Pope Benedict XVI arrives Friday in Paris on a four-day trip that will
also include a visit to the southwestern French town of Lourdes. From
the French capital, Lisa Bryant reports for VOA.
will deliver a key address in Paris and meet with French President
Nicolas Sarkozy before heading to Lourdes, which is celebrating the
150th anniversary of the apparition of the Virgin Mary to a shepherd
This is Benedict's first visit to France as pontiff, and
he follows his far more charismatic predecessor John Paul II, who
visited Lourdes twice.
In a video released on the Internet by
the Roman Catholic Church, Pope Benedict addressed his greetings to the
French before his arrival and said he was sending a message of peace
and fraternity to France.
Bishop Antoine Herouard, general
secretary of the French council of bishops, said he hoped the pope
would shore up the convictions of Catholics here. "What we are
expecting is first for him to give some help and boost to the faith of
Catholic people here in France and let them be stronger in their faith
and hope, and to be able to give their own testimony of faith and
Christian life," he said.
While the majority of French are born
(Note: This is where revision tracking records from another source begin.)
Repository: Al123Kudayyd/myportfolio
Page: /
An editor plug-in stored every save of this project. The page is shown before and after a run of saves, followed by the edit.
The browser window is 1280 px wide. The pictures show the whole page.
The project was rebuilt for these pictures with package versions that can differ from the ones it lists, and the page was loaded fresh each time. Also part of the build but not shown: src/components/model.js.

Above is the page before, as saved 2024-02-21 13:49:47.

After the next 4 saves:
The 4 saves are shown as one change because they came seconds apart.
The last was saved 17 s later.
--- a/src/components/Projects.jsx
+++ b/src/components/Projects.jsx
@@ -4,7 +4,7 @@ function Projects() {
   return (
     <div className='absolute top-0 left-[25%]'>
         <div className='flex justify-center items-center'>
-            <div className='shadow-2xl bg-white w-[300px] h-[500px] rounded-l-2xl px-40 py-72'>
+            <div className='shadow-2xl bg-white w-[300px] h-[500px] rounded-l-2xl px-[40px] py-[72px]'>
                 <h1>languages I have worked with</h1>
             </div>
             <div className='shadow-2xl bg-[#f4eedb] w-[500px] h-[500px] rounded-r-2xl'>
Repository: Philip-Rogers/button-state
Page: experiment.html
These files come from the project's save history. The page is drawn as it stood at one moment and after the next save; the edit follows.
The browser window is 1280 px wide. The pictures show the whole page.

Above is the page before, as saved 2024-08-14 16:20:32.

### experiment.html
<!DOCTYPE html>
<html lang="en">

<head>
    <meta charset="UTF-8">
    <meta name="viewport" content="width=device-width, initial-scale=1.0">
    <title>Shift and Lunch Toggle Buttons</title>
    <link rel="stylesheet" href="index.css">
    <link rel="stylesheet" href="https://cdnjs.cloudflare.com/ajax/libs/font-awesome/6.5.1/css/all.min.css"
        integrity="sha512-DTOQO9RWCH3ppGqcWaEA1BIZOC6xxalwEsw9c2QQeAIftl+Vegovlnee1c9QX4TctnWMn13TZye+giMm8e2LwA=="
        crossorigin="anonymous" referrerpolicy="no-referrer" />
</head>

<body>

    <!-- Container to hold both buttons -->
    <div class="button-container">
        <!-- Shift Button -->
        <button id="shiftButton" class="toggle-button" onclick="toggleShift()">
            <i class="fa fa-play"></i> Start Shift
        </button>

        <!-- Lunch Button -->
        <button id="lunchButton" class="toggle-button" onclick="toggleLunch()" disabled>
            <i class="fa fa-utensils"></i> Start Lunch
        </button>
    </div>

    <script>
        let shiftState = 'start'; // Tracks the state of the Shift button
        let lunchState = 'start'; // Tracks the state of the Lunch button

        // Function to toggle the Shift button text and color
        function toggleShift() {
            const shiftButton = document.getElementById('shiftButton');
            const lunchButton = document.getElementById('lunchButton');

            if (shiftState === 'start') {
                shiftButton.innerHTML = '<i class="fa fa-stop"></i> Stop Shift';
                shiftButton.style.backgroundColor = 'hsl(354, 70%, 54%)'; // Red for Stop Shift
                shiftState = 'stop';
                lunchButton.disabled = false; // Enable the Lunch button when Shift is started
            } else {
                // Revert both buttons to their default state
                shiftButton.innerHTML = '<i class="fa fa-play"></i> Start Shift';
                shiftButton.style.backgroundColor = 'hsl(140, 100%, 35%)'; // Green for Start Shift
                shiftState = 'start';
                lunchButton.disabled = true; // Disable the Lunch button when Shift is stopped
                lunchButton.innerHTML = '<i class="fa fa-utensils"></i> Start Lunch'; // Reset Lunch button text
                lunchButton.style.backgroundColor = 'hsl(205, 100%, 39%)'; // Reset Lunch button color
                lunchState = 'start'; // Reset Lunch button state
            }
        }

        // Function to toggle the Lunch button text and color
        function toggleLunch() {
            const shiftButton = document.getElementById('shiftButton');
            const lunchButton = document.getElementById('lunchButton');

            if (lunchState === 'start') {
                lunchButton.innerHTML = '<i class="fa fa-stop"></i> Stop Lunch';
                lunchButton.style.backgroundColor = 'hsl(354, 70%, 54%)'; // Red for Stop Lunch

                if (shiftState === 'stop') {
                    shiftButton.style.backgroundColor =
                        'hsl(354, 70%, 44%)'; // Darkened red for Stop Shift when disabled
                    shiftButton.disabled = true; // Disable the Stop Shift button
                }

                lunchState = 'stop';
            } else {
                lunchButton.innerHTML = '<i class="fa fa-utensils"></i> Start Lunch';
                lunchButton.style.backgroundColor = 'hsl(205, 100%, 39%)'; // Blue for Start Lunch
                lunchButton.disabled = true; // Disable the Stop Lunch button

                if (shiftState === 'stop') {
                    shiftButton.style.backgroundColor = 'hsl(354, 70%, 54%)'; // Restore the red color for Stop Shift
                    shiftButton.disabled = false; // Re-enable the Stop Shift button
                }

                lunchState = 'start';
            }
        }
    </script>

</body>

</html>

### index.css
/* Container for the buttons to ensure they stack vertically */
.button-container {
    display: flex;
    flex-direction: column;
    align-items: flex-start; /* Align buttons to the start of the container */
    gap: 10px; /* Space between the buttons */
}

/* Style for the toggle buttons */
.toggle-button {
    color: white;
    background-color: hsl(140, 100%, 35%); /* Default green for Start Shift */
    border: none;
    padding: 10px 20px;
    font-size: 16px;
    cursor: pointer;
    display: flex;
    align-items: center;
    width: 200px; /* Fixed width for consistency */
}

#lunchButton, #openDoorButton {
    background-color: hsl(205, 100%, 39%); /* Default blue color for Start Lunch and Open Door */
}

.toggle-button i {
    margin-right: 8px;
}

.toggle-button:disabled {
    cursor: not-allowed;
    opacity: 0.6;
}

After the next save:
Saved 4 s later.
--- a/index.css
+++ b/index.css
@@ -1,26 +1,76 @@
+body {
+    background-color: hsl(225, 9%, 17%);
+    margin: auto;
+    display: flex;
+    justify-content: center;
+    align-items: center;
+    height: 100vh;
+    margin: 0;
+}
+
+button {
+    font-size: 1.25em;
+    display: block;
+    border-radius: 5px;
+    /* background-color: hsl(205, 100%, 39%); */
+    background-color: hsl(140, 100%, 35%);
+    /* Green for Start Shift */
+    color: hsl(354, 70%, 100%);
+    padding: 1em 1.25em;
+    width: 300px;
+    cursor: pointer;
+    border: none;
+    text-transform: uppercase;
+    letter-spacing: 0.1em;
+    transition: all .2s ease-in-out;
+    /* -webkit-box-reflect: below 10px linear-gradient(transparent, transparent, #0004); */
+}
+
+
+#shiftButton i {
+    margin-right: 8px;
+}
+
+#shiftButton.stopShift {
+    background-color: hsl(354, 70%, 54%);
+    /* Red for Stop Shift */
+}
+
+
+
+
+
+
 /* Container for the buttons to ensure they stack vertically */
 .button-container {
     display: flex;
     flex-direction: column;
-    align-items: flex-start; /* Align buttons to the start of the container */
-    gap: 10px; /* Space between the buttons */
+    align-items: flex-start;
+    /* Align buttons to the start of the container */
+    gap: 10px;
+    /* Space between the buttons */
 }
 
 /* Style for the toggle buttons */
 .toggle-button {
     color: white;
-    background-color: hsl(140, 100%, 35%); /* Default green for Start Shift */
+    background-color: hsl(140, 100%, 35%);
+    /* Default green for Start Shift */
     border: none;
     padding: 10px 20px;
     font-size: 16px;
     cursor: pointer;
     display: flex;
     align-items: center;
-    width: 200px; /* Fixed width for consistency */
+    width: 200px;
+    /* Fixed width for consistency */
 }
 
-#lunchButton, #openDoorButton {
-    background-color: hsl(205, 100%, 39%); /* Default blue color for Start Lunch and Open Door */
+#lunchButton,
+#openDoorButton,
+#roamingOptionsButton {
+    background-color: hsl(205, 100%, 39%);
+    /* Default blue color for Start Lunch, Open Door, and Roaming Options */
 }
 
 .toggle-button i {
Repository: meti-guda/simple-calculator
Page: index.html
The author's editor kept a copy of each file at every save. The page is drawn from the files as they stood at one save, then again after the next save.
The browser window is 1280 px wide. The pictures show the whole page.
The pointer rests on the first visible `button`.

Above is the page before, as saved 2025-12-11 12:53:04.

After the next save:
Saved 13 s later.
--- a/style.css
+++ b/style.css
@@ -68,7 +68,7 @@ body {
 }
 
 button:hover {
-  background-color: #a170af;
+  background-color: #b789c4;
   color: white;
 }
into Roman Catholic families, only about 50 percent of French consider
themselves Catholic - and only about a quarter of them are observant,
public-opinion surveys show.
But 53 percent of French had
positive views of the pope's visit, according to a survey published in
Le Parisien newspaper. Among Catholics 65 percent responded
In interviews in busy downtown Paris, many French
said they were uninterested in the pope's visit. That includes
19-year-old restaurant worker, Gael Michel. He said he was completely
indifferent to Pope Benedict's passage in France. He is just a person,
Michel said, like everyone else.
Same answer from Amelie Jadot,
visiting Paris from her native Brittany. Although she comes from a
Catholic family, she says she does not believe in religion. She thinks
Pope Benedict's visit is primarily for political ends - not religious
An associate director at the IFOP polling agency in Paris,
Jerome Fourquet, said the de-Christianization of France is reflected
elsewhere in Europe.
Fourquet said the fall in belief and
observance here has been especially steep since the 1960s, and even
Pope John Paul II was not able to reverse the decline. He says France
also has a tradition of sharply separating church and state.
Fourquet said, the Catholic church is trying to tap into new trends,
with its world youth days and by stressing pilgrimages - such as that
to Lourdes - which remain very popular in Europe.
The pope may
get an unexpected boost from President Sarkozy, a lapsed Catholic who
is twice divorced. During a visit to the Vatican last year, Mr.
Sarkozy said that upholding France's Christian roots did not contradict
its secular creed.